Members of Egypt's journalists syndicate were taken by complete surprise when the association's chairman, Mamdouh al-Wali, entered the hall of the constituent assembly and voted for the draft constitution. Until last Thursday, Wali, whom President Mohammed Morsi appointed chairman of state newspaper Al-Ahram, supported the journalists boycotting the assembly because the draft did not guarantee freedom of the press. They were mainly angry at the lack of a clause banning the detention of journalists for infractions of the media law.

Along with measures on closing newspapers and banning circulation, the detention of journalists has symbolized the decline of freedom of the press under Hosni Mubarak and Anwar Sadat. The Tahrir revolution, the journalists hoped, would let them criticize the regime - a free press.

But the draft constitution made clear that the gap between the revolution's promises and the constitution remains wide. The journalists decided to boycott the constituent assembly's meetings and even called for a newspaper strike until the draft was amended.

It cannot be denied that since the revolution, even state-sponsored newspapers have sharpened their criticism of the government, going well beyond what was acceptable during the Mubarak era. In an interview with Morsi broadcast last Thursday on Egyptian television, the interviewers dared interrupt the president; they asked him penetrating questions that he evaded using stock phrases. The interviewers went so far as to repeat questions they felt Morsi hadn't responded to well enough.

Just answer the question

The interview, of course, was not broadcast live, and in the opening question, one interviewer addressed her subject as "Dr. Morsi," not "Mr. President." Anyone who saw the interviews with Mubarak on national television would have been impressed by the effort to produce real answers, in contrast to the formulaic questions posed to Mubarak.

But Egypt's new journalism is no substitute for a constitutional provision guaranteeing freedom of the press. Given that Wali is their representative and also close to the Muslim Brotherhood, Egyptian journalists expected a show of solidarity from him and a willingness to defend them.

Asked about the change in his position, Wali said "they promised me that the constitution's clauses would be changed, that a clause explicitly banning the detention of journalists would be added, and that the supreme media council, whose role is to oversee public information and media activities, would be divided into two parts - a media council and a public information council. Moreover, I was promised that there would be a clause protecting state media against privatization."

But constituent assembly chairman Hossam el-Gheriany, who is also president of the Cairo appeals court and who for years led the struggle for an independent judiciary, insisted he only promised Wali that his requests would be brought to the assembly's attention. The proposal to include a special clause opposing the detention of journalists was rejected by a large majority. The clause on freedom of the press stipulates that such freedom is ensured by the constitution but will be constrained by "national security needs," and that newspapers can be closed or boycotted only by court order.

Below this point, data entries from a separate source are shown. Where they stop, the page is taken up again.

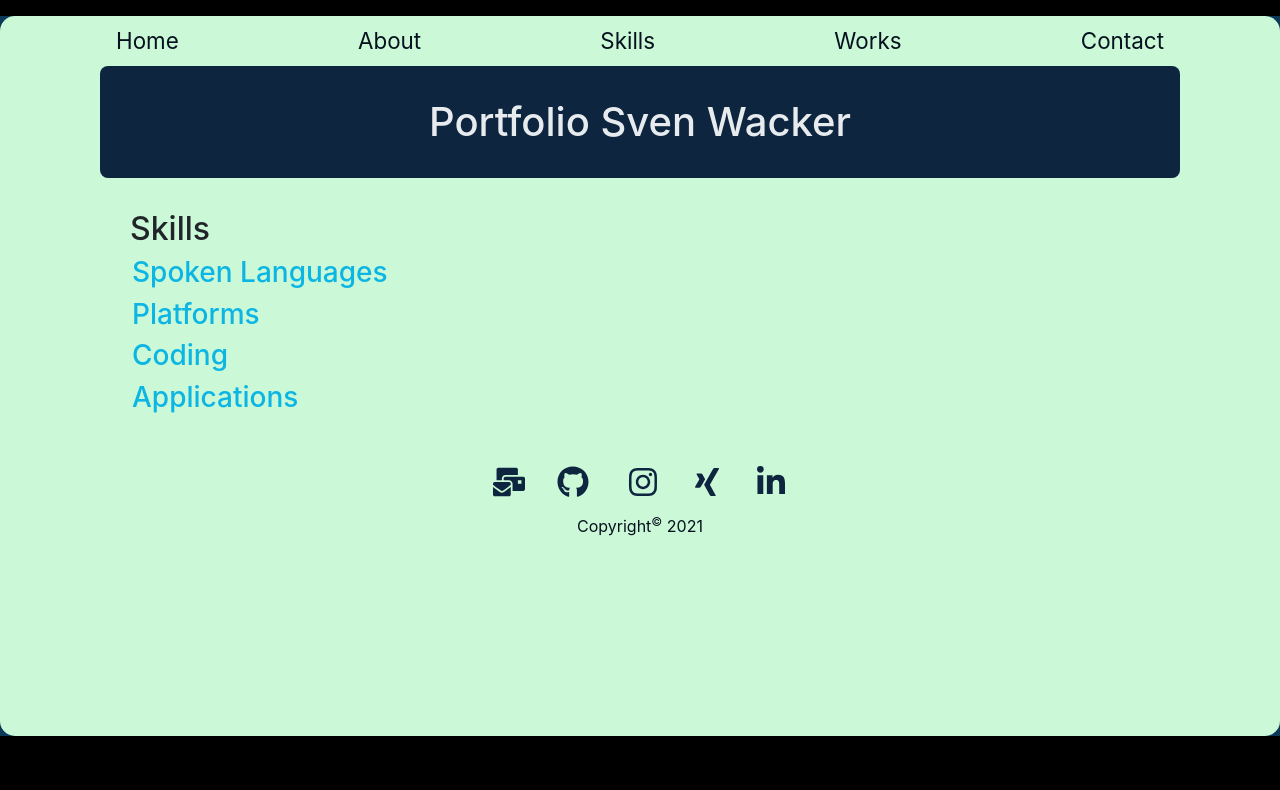
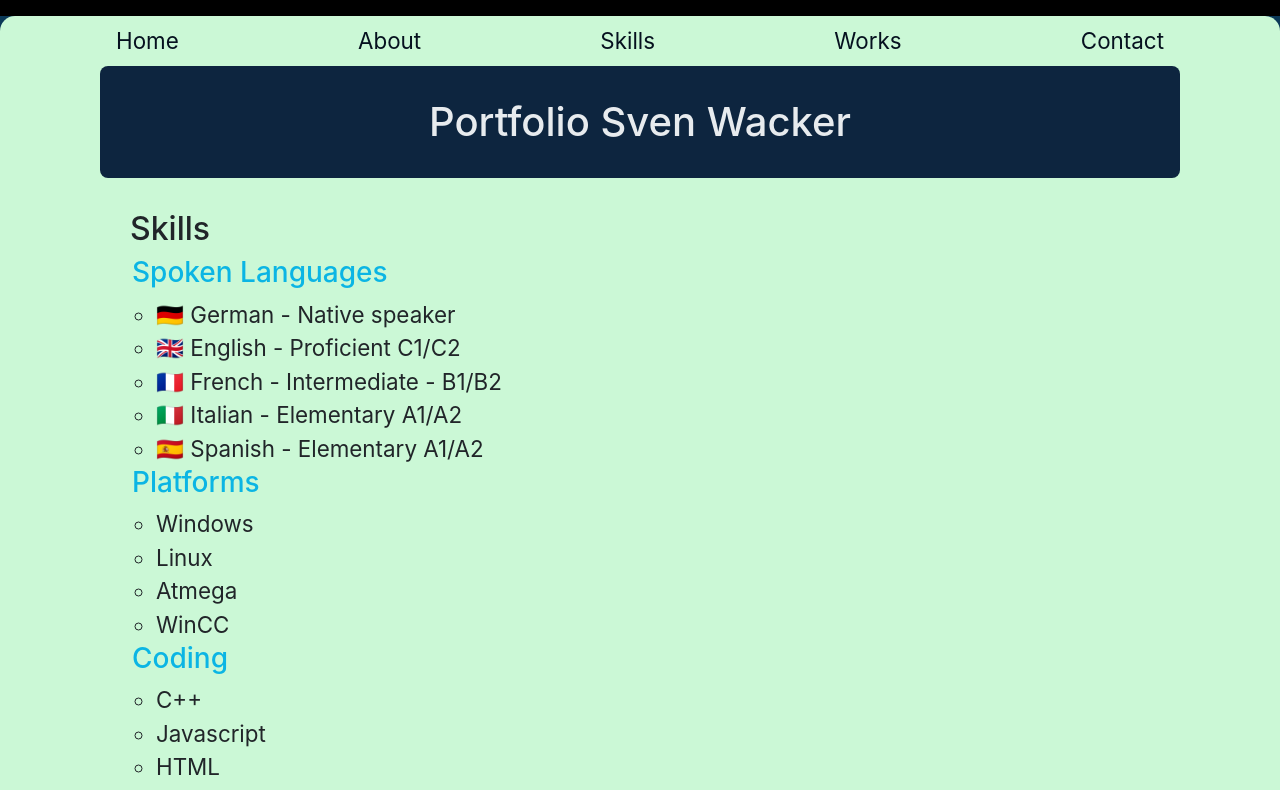
Before and after one commit to svenWacker/portfolio-app, a React (Create React App) app: page /skills in a window 1280 px wide. Shown: the top 790 px of the page. Built offline with nearby package versions, Linux system fonts and the light colour scheme.

Commit message:
linking skills is working

```diff
--- a/src/components/Skills.js
+++ b/src/components/Skills.js
@@ -3,13 +3,17 @@ import { Link } from "react-router-dom";
 
 const Skills = ({ data }) => {
   const items = data.map((item) => {
-    const { id, skillName, despription } = item;
+    const { id, skillName, description } = item;
     return (
       <li key={id} style={{ listStyle: "none" }}>
         <h3 style={{ textDecoration: "none" }} className="jobTitle">
           {skillName}
         </h3>
-        <h4>{despription}</h4>
+        <ul style={{ paddingLeft: "1.5rem" }}>
+          {description.map((des) => (
+            <li style={{ fontSize: "1.4rem" }}>{des}</li>
+          ))}
+        </ul>
       </li>
     );
   });
@@ -17,7 +21,7 @@ const Skills = ({ data }) => {
     <React.Fragment>
       <h2>Skills</h2>
       <div>
-        <ul style={{ textDecoration: "none" }} className="projects">
+        <ul style={{ textDecoration: "none" }} className="skills">
           {items}
         </ul>
       </div>
--- a/src/sass/components/_components.scss
+++ b/src/sass/components/_components.scss
@@ -36,7 +36,8 @@ h2,
   align-items: center;
   padding: 2rem;
 }
-.projects {
+.projects,
+.skills {
   padding-left: 2rem;
 }
 .split {
```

The clause is more conducive to press freedom than the measures in the previous constitution, but it still gives priority to "security needs," which are to be interpreted by the regime. On the other hand, the constitution allows any person, not only a political party or a company, to start a newspaper without having to trudge through the bureaucratic maze that in the past prevented new legal newspapers from being set up.

Morsi's courageous decision

The interesting point is that Morsi was the man who decided in August that journalists shouldn't be detained for investigation. That was a courageous decision reached after the protests that followed the arrest of Islam Afifi, editor of the newspaper Al-Dostour. He was arrested on suspicion of "mendacious publication insulting to the president that could harm public security and the public interest, while stirring panic."

These were standard formulas during the Mubarak era, formulas once used by Abdul Majid Mahmoud, the attorney general Morsi dismissed about a week and a half ago. The irony is that Morsi's defense in August against detentions and interrogations of journalists is just one decision Morsi tried to use to make himself immune to court appeals. The maneuver set off the turbulence that is rocking Egypt.

In any case, to enjoy the fruits of the fuzzy formulations in the draft constitution, the journalists must be patient and wait until the draconian media laws are amended. They can expect another tough struggle in the lower house of parliament, a body that currently awaits an election date.

No matter what happens, the new regime will have a hard time abandoning the new models for newspaper reporting.

The campaign for electronic-media freedom will be tougher because the online media are considered more threatening; the constitution holds that these outlets' activities are to be regulated and defined by law. The constitution doesn't give special status to the electronic media.